WHAT THE EXERCISE ASKS:
Write only the number of lines in the entries below that contain the word "export".

Front-end code change data:
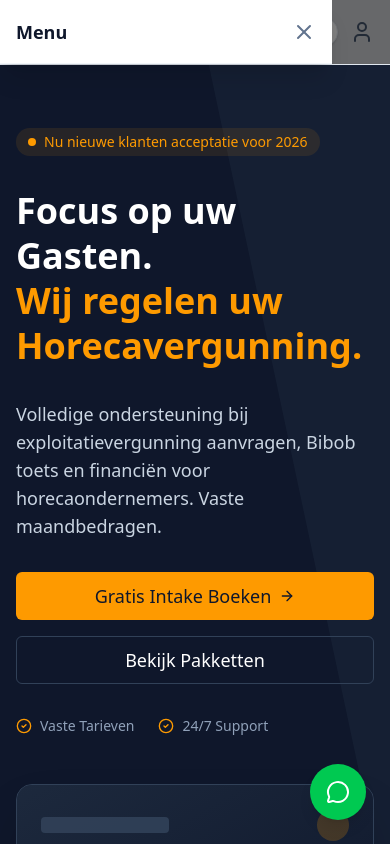
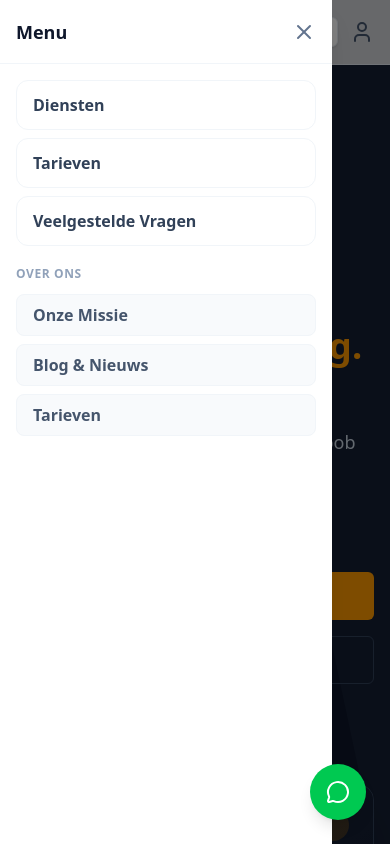
Before and after one commit to TheSingularity88/Horecavergunning.com, a Next.js app: page / in a window 390 px wide. Both pictures are taken after a click on the button 28 px from the left and 32 px from the top of the page. Shown: the top 844 px of the page. Built offline with nearby package versions, Linux system fonts and the light colour scheme.

Commit message:
refactor(navbar): apply grid layout for mobile and enhance user menu styling

```diff
--- a/app/components/LanguageSwitcher.tsx
+++ b/app/components/LanguageSwitcher.tsx
@@ -39,7 +39,9 @@ export function LanguageSwitcher({ compact = false }: { compact?: boolean }) {
   };
   const current = options[language] ?? options.nl;
   const CurrentFlag = current.Flag;
-  const flagClasses = 'h-4 w-6 rounded-[3px] ring-1 ring-black/10';
+  const flagClasses = compact
+    ? 'h-4 w-6 rounded-[3px] ring-1 ring-black/10'
+    : 'h-4 w-6 rounded-[3px] ring-1 ring-black/10';
 
   const handleSelect = (next: keyof typeof options) => {
     setLanguage(next);
@@ -48,11 +50,15 @@ export function LanguageSwitcher({ compact = false }: { compact?: boolean }) {
 
   return (
     <details ref={detailsRef} className="relative">
-      <summary className={`flex items-center gap-2 rounded-full border border-slate-200 bg-white ${compact ? 'px-2 py-1.5' : 'px-3 py-2'} text-xs font-semibold text-slate-800 shadow-sm hover:bg-slate-50 focus:outline-none focus-visible:ring-2 focus-visible:ring-slate-400 [&::-webkit-details-marker]:hidden`}>
+      <summary
+        className={`flex items-center ${compact ? 'rounded-md p-1.5' : 'rounded-full px-3 py-2 gap-2'} border border-slate-200 bg-white text-xs font-semibold text-slate-800 shadow-sm hover:bg-slate-50 focus:outline-none focus-visible:ring-2 focus-visible:ring-slate-400 [&::-webkit-details-marker]:hidden`}
+      >
         <CurrentFlag className={flagClasses} />
-        <svg viewBox="0 0 20 20" className="h-3 w-3 text-slate-500" aria-hidden="true">
-          <path d="M5 7.5 L10 12.5 L15 7.5" fill="none" stroke="currentColor" strokeWidth="1.8" strokeLinecap="round" strokeLinejoin="round" />
-        </svg>
+        {!compact ? (
+          <svg viewBox="0 0 20 20" className="h-3 w-3 text-slate-500" aria-hidden="true">
+            <path d="M5 7.5 L10 12.5 L15 7.5" fill="none" stroke="currentColor" strokeWidth="1.8" strokeLinecap="round" strokeLinejoin="round" />
+          </svg>
+        ) : null}
       </summary>
       <div className="absolute right-0 mt-2 w-44 rounded-xl border border-slate-200 bg-white p-2 shadow-xl">
         {(Object.keys(options) as Array<keyof typeof options>).map((code) => {
--- a/app/components/Navbar.tsx
+++ b/app/components/Navbar.tsx
@@ -13,7 +13,8 @@ export function Navbar() {
   const [isUserMenuOpen, setIsUserMenuOpen] = useState(false);
 
   return (
-    <nav className="fixed top-0 w-full z-50 bg-white/80 backdrop-blur-md border-b border-slate-200">
+    <div className="fixed top-0 w-full z-50">
+      <nav className="bg-white/80 backdrop-blur-md border-b border-slate-200">
         {/* Desktop Navbar */}
         <div className="hidden md:flex container mx-auto px-4 h-16 items-center justify-between">
           <div className="flex items-center gap-2">
@@ -53,28 +54,26 @@ export function Navbar() {
         </div>
 
         {/* Mobile Navbar */}
-      <div className="md:hidden container mx-auto px-4 h-16 flex items-center justify-between relative">
+        <div className="md:hidden container mx-auto px-4 h-16 grid grid-cols-[minmax(0,1fr)_auto_minmax(0,1fr)] items-center gap-2">
           {/* Left: Hamburger Menu */}
           <button
             onClick={() => setIsMobileMenuOpen(true)}
-          className="p-2 -ml-2 text-slate-600 hover:bg-slate-100 rounded-md transition-colors"
+            className="p-2 -ml-2 text-slate-600 hover:bg-slate-100 rounded-md transition-colors justify-self-start"
             aria-label="Open menu"
           >
             <Menu className="w-6 h-6" />
           </button>
 
           {/* Center: Logo */}
-        <div className="absolute left-1/2 top-1/2 transform -translate-x-1/2 -translate-y-1/2 pointer-events-none">
-           {/* Pointer events none to allow clicks to pass through if overlapping invisible areas, though content should be clicked.
-               Actually, we want the logo to be clickable. pointer-events-auto for the link. */}
-          <Link href="/" className="flex items-center gap-2 pointer-events-auto" onClick={() => setIsMobileMenuOpen(false)}>
+          <div className="flex items-center justify-center min-w-0 justify-self-center">
+            <Link href="/" className="flex items-center gap-2 min-w-0" onClick={() => setIsMobileMenuOpen(false)}>
               <ShieldCheck className="w-8 h-8 text-amber-500" />
-            <span className="text-xl font-bold text-slate-900">HorecaVergunning</span>
+              <span className="text-lg font-bold text-slate-900 truncate">HorecaVergunning</span>
             </Link>
           </div>
 
           {/* Right: Language + User/Login Icon */}
-        <div className="flex items-center gap-1 -mr-2 z-20 relative">
+          <div className="flex items-center gap-1 -mr-2 z-20 relative justify-self-end">
             <LanguageSwitcher compact={true} />
 
             <div className="relative">
@@ -96,20 +95,20 @@ export function Navbar() {
                       animate={{ opacity: 1, y: 0, scale: 1 }}
                       exit={{ opacity: 0, y: 10, scale: 0.95 }}
                       transition={{ duration: 0.1 }}
-                    className="absolute top-full right-0 mt-2 w-48 bg-white border border-slate-100 rounded-xl shadow-xl z-20 origin-top-right overflow-hidden"
+                      className="absolute top-full right-0 mt-2 w-56 bg-white border border-slate-100 rounded-2xl shadow-xl z-20 origin-top-right overflow-hidden"
                     >
-                    <div className="py-1">
+                      <div className="p-3 grid gap-2">
                         <Link
                           href="/login"
                           onClick={() => setIsUserMenuOpen(false)}
-                        className="block px-4 py-3 text-sm font-semibold text-slate-600 hover:bg-slate-50 hover:text-amber-600 border-b border-slate-50"
+                          className="flex items-center justify-center rounded-full border border-slate-200 px-4 py-2 text-sm font-semibold text-slate-700 hover:bg-slate-50"
                         >
                           {t.navbar.login}
                         </Link>
                         <Link
                           href="/#book"
                           onClick={() => setIsUserMenuOpen(false)}
-                        className="block px-4 py-3 text-sm font-semibold text-slate-600 hover:bg-slate-50 hover:text-amber-600"
+                          className="flex items-center justify-center rounded-full bg-amber-500 px-4 py-2 text-sm font-semibold text-white shadow-sm hover:bg-amber-600"
                         >
                           {t.navbar.book}
                         </Link>
@@ -121,6 +120,7 @@ export function Navbar() {
             </div>
           </div>
         </div>
+      </nav>
 
       {/* Mobile Menu Drawer */}
       <AnimatePresence>
@@ -132,7 +132,7 @@ export function Navbar() {
               animate={{ opacity: 1 }}
               exit={{ opacity: 0 }}
               onClick={() => setIsMobileMenuOpen(false)}
-              className="fixed inset-0 bg-black/50 z-40 md:hidden"
+              className="fixed inset-0 bg-black/50 z-[55] md:hidden"
             />
 
             {/* Drawer */}
@@ -141,7 +141,7 @@ export function Navbar() {
               animate={{ x: 0 }}
               exit={{ x: '-100%' }}
               transition={{ type: 'tween', duration: 0.3 }}
-              className="fixed top-0 left-0 bottom-0 w-[85%] max-w-sm bg-white z-50 shadow-xl md:hidden flex flex-col"
+              className="fixed top-0 left-0 bottom-0 w-[85%] max-w-sm bg-white z-[60] shadow-xl md:hidden flex flex-col"
             >
               <div className="p-4 border-b border-slate-100 flex items-center justify-between h-16">
                  <span className="font-bold text-lg text-slate-900">Menu</span>
@@ -154,16 +154,18 @@ export function Navbar() {
               </div>
 
               <div className="flex-1 overflow-y-auto py-4">
-                <div className="flex flex-col">
-                  <Link href="/#services" onClick={() => setIsMobileMenuOpen(false)} className="px-6 py-3 text-slate-600 font-semibold hover:bg-slate-50 hover:text-amber-600 transition-colors border-b border-slate-50">{t.navbar.services}</Link>
-                  <Link href="/#pricing" onClick={() => setIsMobileMenuOpen(false)} className="px-6 py-3 text-slate-600 font-semibold hover:bg-slate-50 hover:text-amber-600 transition-colors border-b border-slate-50">{t.navbar.pricing}</Link>
-                  <Link href="/#faq" onClick={() => setIsMobileMenuOpen(false)} className="px-6 py-3 text-slate-600 font-semibold hover:bg-slate-50 hover:text-amber-600 transition-colors border-b border-slate-50">{t.navbar.faq}</Link>
+                <div className="flex flex-col gap-2 px-4">
+                  <Link href="/#services" onClick={() => setIsMobileMenuOpen(false)} className="rounded-xl border border-slate-100 bg-white px-4 py-3 text-slate-700 font-semibold hover:bg-slate-50 hover:text-amber-600 transition-colors">{t.navbar.services}</Link>
+                  <Link href="/#pricing" onClick={() => setIsMobileMenuOpen(false)} className="rounded-xl border border-slate-100 bg-white px-4 py-3 text-slate-700 font-semibold hover:bg-slate-50 hover:text-amber-600 transition-colors">{t.navbar.pricing}</Link>
+                  <Link href="/#faq" onClick={() => setIsMobileMenuOpen(false)} className="rounded-xl border border-slate-100 bg-white px-4 py-3 text-slate-700 font-semibold hover:bg-slate-50 hover:text-amber-600 transition-colors">{t.navbar.faq}</Link>
+                </div>
 
-                  <div className="px-6 py-4">
-                      <span className="text-xs font-bold text-slate-400 uppercase tracking-wider block mb-2">{t.navbar.about}</span>
-                      <Link href="/#about" onClick={() => setIsMobileMenuOpen(false)} className="block py-2 text-slate-600 font-medium hover:text-amber-600">Onze Missie</Link>
-                      <Link href="/blog" onClick={() => setIsMobileMenuOpen(false)} className="block py-2 text-slate-600 font-medium hover:text-amber-600">Blog & Nieuws</Link>
-                      <Link href="/#pricing" onClick={() => setIsMobileMenuOpen(false)} className="block py-2 text-slate-600 font-medium hover:text-amber-600">{t.navbar.pricing}</Link>
+                <div className="px-4 pt-5">
+                  <span className="text-xs font-bold text-slate-400 uppercase tracking-wider block mb-3">{t.navbar.about}</span>
+                  <div className="flex flex-col gap-2">
+                    <Link href="/#about" onClick={() => setIsMobileMenuOpen(false)} className="rounded-lg border border-slate-100 bg-slate-50 px-4 py-2 text-slate-600 font-semibold hover:text-amber-600 hover:bg-amber-50 transition-colors">Onze Missie</Link>
+                    <Link href="/blog" onClick={() => setIsMobileMenuOpen(false)} className="rounded-lg border border-slate-100 bg-slate-50 px-4 py-2 text-slate-600 font-semibold hover:text-amber-600 hover:bg-amber-50 transition-colors">Blog & Nieuws</Link>
+                    <Link href="/#pricing" onClick={() => setIsMobileMenuOpen(false)} className="rounded-lg border border-slate-100 bg-slate-50 px-4 py-2 text-slate-600 font-semibold hover:text-amber-600 hover:bg-amber-50 transition-colors">{t.navbar.pricing}</Link>
                   </div>
                 </div>
               </div>
@@ -171,6 +173,6 @@ export function Navbar() {
           </>
         )}
       </AnimatePresence>
-    </nav>
+    </div>
   );
 }
```
Lines whose indentation alone changed are shown as unchanged.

RESPONSE:
10